In environmental terms, that means the positive impacts of changing the way we live in order to benefit the planet are not as motivating as the perceived sense of loss that would go hand-in-hand with certain eco-friendly actions, such as no longer using cars.
"Research shows that we hate losing something around twice as much as we look forward to getting it in the first place," Weber told DW, adding that people hold back because there is no visible immediate effect from their positive action, and that the greater benefit will be felt by subsequent generations.
"It's abstract — whereas the costs upfront are very real," she added.
Playing on human emotions
In the past, conservation and environmental organizations have focused on rational arguments to try and convince people to make positive changes. But since success with this strategy has been limited, some groups are now trying a different approach.
Among them is United States-based conservation organization Rare, which recently launched a Center for Behavior and the Environment aimed at developing and sharing insights from behavioral science as a means of tackling environmental problems.
"We are a highly emotional species, so emotions are often more powerful than reason in terms of their influence on our decision-making," Kevin Green, who is the senior director at the Rare center, told DW. "But we are also highly influenced by the context or the environment of our decision-making."
Communities working together
Rare, which engages directly with communities to encourage positive social change, aims to inspire feelings of community cohesion, and uses targeted local campaigns to promote a sense of pride.
Working with local fishermen in countries like the Philippines, Brazil and Mozambique, the organization has helped set up cooperatives designed to prevent the collapse of small-scale fisheries.
"There is a finite but renewable source in the water that individuals are harvesting at rates that exceed its ability to renew," Green explained. In contrast with fishermen going out and fishing alone in "a race to catch the last fish," the cooperatives provide a form of positive pressure.
They set rules for themselves, such as quotas and no-fish zones which give stocks a chance to replenish. Similar efforts to impose restrictions had been ineffective because there was "no reputational risk" to individual fishermen who violated them, Green explained.
"But if we can make my good behavior more observable, we can promote my identity as a good fisher in the community. And I'm obviously more likely to abide by that," he said.
Taking on the system
Changing individual behavior is also being seen as an important part of the fight against climate change. In recent years, campaigns have focused on trying to get people to recycle and reduce their personal carbon footprint.

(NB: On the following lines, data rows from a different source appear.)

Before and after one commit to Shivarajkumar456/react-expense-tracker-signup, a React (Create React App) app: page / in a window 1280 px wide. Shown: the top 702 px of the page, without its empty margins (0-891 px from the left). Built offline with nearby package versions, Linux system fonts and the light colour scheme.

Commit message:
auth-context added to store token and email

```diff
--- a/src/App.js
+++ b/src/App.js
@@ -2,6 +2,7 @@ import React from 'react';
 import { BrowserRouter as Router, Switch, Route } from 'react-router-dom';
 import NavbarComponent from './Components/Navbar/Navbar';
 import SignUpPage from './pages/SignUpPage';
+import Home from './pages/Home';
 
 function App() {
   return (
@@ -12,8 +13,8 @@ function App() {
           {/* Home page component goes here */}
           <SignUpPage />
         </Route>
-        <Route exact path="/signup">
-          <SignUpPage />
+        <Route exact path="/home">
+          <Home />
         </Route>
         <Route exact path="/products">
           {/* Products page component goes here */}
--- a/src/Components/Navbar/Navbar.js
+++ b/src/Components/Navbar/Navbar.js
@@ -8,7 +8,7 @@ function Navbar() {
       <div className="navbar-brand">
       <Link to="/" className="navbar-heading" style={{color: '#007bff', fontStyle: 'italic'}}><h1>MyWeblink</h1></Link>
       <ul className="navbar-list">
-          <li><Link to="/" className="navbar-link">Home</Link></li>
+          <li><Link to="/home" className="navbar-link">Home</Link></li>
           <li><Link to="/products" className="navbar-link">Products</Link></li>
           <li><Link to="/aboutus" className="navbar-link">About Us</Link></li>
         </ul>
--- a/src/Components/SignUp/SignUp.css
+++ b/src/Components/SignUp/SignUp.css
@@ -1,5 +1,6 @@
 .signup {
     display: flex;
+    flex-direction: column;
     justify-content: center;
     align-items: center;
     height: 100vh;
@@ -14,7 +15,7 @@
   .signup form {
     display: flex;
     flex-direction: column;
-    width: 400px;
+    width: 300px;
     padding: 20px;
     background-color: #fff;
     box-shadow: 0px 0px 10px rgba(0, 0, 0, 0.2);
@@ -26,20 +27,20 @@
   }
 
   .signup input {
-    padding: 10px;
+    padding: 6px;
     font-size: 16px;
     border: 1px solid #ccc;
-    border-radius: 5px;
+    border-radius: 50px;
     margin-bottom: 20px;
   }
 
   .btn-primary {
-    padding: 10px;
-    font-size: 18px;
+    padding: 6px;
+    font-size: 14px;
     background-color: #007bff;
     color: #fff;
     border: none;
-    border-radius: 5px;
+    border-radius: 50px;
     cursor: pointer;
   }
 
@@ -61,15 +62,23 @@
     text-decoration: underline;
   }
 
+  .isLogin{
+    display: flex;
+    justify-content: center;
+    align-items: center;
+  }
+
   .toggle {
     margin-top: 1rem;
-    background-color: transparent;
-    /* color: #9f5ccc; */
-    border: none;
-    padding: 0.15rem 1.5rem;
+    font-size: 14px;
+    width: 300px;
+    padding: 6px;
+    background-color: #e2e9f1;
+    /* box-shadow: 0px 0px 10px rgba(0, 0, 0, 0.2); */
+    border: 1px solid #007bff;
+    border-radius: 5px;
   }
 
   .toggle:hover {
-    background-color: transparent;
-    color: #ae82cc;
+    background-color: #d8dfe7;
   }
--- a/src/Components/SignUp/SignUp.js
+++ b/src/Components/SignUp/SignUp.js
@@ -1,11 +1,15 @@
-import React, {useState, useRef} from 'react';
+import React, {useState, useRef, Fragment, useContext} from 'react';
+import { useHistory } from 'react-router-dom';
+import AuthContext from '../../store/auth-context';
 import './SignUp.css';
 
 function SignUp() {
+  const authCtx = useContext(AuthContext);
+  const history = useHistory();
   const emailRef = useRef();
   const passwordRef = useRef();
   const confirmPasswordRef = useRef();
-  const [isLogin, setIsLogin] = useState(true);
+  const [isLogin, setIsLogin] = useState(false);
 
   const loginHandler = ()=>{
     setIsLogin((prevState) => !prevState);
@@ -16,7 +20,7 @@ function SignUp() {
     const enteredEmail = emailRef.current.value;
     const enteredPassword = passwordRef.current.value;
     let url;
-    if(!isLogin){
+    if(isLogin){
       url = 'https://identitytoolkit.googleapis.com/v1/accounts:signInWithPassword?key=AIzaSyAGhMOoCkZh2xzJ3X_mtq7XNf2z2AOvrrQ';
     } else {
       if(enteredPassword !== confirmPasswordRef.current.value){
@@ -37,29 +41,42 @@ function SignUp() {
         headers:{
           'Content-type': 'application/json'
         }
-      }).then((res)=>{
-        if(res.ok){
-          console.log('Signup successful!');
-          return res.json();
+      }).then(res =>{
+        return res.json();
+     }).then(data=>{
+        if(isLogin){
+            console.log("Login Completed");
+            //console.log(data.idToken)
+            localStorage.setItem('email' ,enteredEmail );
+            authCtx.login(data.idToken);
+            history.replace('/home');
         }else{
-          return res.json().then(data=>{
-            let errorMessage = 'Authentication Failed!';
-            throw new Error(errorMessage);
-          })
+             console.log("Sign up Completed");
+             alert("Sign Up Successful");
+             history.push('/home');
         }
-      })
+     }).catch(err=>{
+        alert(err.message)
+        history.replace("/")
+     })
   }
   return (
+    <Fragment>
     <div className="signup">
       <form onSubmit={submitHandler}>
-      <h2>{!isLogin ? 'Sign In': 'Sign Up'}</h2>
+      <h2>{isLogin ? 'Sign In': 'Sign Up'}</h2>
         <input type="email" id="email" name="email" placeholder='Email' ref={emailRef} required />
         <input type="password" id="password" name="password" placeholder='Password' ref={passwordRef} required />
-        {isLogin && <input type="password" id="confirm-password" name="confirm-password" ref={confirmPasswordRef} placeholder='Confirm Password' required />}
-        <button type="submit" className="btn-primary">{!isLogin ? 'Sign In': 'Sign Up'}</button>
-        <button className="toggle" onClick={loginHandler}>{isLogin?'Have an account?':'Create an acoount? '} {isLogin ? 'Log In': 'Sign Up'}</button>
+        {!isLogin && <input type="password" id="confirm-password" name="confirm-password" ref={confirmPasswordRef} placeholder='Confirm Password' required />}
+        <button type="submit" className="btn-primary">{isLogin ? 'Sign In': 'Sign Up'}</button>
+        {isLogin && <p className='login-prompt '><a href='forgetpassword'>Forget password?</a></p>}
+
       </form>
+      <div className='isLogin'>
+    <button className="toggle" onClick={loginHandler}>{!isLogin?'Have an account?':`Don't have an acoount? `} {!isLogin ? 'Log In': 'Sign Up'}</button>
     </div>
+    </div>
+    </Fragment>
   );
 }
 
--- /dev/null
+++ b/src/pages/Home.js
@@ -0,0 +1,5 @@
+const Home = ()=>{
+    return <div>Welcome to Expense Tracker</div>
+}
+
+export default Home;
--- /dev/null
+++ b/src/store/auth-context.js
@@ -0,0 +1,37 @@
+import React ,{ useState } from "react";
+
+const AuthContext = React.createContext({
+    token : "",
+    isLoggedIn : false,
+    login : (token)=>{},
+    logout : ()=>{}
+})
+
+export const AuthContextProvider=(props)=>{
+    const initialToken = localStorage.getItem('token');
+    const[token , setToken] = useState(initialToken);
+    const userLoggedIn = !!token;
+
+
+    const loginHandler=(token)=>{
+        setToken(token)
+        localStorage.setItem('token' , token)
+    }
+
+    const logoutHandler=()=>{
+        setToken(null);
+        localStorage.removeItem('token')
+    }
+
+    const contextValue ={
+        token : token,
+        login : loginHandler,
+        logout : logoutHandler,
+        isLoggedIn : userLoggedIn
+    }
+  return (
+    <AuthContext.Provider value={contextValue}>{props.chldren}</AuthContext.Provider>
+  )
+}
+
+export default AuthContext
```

But some critics say individual change has little impact and that it is up to policy-makers to introduce more rigorous regulations, and businesses to be more proactive.
Some governments have taken tentative steps. The UK, for example, introduced a fee for plastic bags in large stores — a move that has led to a 90 percent drop in their usage — while the European Union recently unveiled a new strategy to deal with plastic waste. Norway and China are just two of a number of countries that have announced plans to ban petrol-powered cars in the future.
Governments planning climate protection and showing a commitment to action can make a huge difference, says Cara Pike, executive director of Climate Access, a nonprofit organization focused on building support for climate solutions.
"It gains media attention and really creates a sense that our leadership is concerned about this, and talking about it as a priority we need to pay attention to."
Bottom-up meets top-down
But some environmentalists question whether that goes far enough. Karen O'Brien, a professor of human geography at the University of Oslo, argues that it is also our responsibility to drive governments to take further action that will lead to significant impacts.
"It's not just your capacity to sort trash or ride a bicycle, but your capacity to actually get bicycle lanes made, the recycling systems in place," O'Brien told DW. "It has to come as much from the bottom up as from the top down, and you have to influence that."
By becoming politically active, she says, people have more of an impact than they might think — not only on politicians, but also on their own communities and beyond.
"Ten percent of the population holding a strong belief is enough to tip the system toward other beliefs," she said, adding that this shift is not happening quickly enough.
Elke Weber believes that key to encouraging and speeding up behavioral shifts is getting people to be more positive about our battle with climate change, to show people that it is not an insurmountable problem.
"Most of the time you get these disaster stories," she said. "But we also need positive role models about what a better future could look like and how we get there."